Can ethics help your luxury business live forever?
"Fashion", according to Coco Chanel, "is ephemeral, but style is eternal". But what about the enterprises that design and make it?
The Italian designer and cashmere garment maker Brunello Cucinelli may earn his living from what is one of the world's most fast-moving industries, but in contrast to some who are involved in it, he takes a very long term view.
He dreams of building a company that will "survive for the next two or three centuries."
The enterprise he has created is certainly substantial. Based in the hilltop village of Solomeo near Perugia in central Italy, it has stores all over the world and is listed on the Milan stock exchange.
It produces luxurious cashmere clothes that can cost thousands and are often worn by celebrities.
But how realistic are Brunello Cucinelli's ambitions, and what are his chances of building a fashion business that will thrive for hundreds of years?
Ever since he was a child, Mr Cucinelli wanted to make a mark. He grew up in the countryside in Umbria, not that far from where his company is now based.
His parents were farmers, and were far from wealthy.
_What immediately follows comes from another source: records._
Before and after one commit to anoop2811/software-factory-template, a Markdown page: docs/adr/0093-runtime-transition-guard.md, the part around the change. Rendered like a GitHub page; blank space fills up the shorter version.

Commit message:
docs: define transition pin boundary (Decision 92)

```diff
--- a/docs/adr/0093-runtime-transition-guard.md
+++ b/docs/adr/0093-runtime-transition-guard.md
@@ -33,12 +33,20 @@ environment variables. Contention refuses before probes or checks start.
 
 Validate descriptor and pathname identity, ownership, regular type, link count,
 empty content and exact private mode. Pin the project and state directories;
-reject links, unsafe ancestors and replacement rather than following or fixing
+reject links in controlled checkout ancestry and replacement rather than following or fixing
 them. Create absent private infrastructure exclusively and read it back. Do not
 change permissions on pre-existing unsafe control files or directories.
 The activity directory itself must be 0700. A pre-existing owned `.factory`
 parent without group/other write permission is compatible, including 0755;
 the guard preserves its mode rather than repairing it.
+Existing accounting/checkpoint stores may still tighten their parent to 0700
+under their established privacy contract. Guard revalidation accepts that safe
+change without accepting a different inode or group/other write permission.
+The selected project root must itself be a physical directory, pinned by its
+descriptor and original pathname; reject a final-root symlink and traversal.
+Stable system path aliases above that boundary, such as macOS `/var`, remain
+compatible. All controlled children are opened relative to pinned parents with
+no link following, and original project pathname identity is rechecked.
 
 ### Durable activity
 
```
"We had no electricity," he recalls. "I still have these memories of sitting at home with the candlelight, and getting up when the sun came up and going to sleep at sunset."
Nevertheless, Mr Cucinelli remembers his childhood as a happy time - at least until the family moved to the city when he was a teenager. Then, things changed.
Like many poor farmers, his father dreamt of getting a higher-paying job in a factory - but the dream soon turned into a nightmare.
At work, Mr Cucinelli says, "my father … was humiliated. He would often say, 'what in God's name have I done to deserve this?' And he had tears in his eyes - and those eyes were the source of my inspiration."
Although at the time he did not quite know what it was that he would do, Mr Cucinelli made a vow to "work for the moral and economic dignity of the human being".
He spent much of his youth, in the 1960s and 70s, discussing philosophy in a local cafe.
"People would debate about anything, about culture, politics…. in this kind of Italian cafe there is always somebody that is willing to listen to your ideas, your joys, your sorrows, your ideas, your soul," he remembers.
Gradually, an interest in designing and making clothes emerged.
Mr Cucinelli says he has long had strong views on design and colour. As a child he refused to wear anything green. Once, when his mother gave him a pair of green trousers, he pretended that he had lost them - but had actually buried them in the garden.
No long hours
In the late 1970s, an unconventional idea came to him. At the time, according to Mr Cucinelli, cashmere garments were usually sold in natural or neutral shades - but he wanted to experiment.
He took some cashmere sweaters to a dyeing expert and asked him to dye them bright colours.
He was initially met with outrage: "he said to me, 'you can't dye these [sweaters] those colours, you'll ruin them!'", recalls Mr Cucinelli. But, he says, he managed to talk the expert round - and the results were "beautiful".
They proved to be a hit, so when the first order for 53 sweaters came in "I felt like Alexander the Great, I was so proud" he recalls.
From this small starting point, the business has grown steadily, and now employs thousands of people.
Mr Cucinelli says he has tried hard to build an enterprise that will last, and be in line with his youthful ideals. He believes that, if the company takes care of its workers, and the local community, it will not only make better products, but will also help to ensure its longevity.
He claims that workers are paid more than the industry average, and are forbidden from working long hours. "They need to have time for themselves" he explains, "this is part and parcel of the economic and moral dignity of work" he explains.
The company has also backed various charitable endeavours, including a tailoring school and a theatre.
'Chip in a casino'
But after the company listed on the Milan stock exchange in 2011, it now has external shareholders to consider. How, in the longer term, will outsiders with a stake in the business react?
"His approach is admirable," says Peter York, an author and consultant who has been an adviser to many large luxury businesses. He agrees that many companies have been pushed out of shape by short term considerations.
But Mr York warns that the long view is more common in privately held businesses, and that markets and investors can be fickle: "once you're a public company, you're a chip in a casino".
Brunello Cucinelli dismisses such concerns. He believes that other companies, particularly in the luxury field, are going to have to follow a similar, more long-term path to the one his business is trying to tread, if they want to succeed.
He believes that technology will help to enable a new age, where modern communications will lead to greater transparency and "a great rebirth."
"The world is changing fast" he says. "There's a sort of 'ethicalisation' of mankind…not because we're better than we were a hundred years ago, but because we now live in a world where everyone knows everything about each other.
"So in order to be credible, you must be true. So it is a new world, and it will be a new, special century".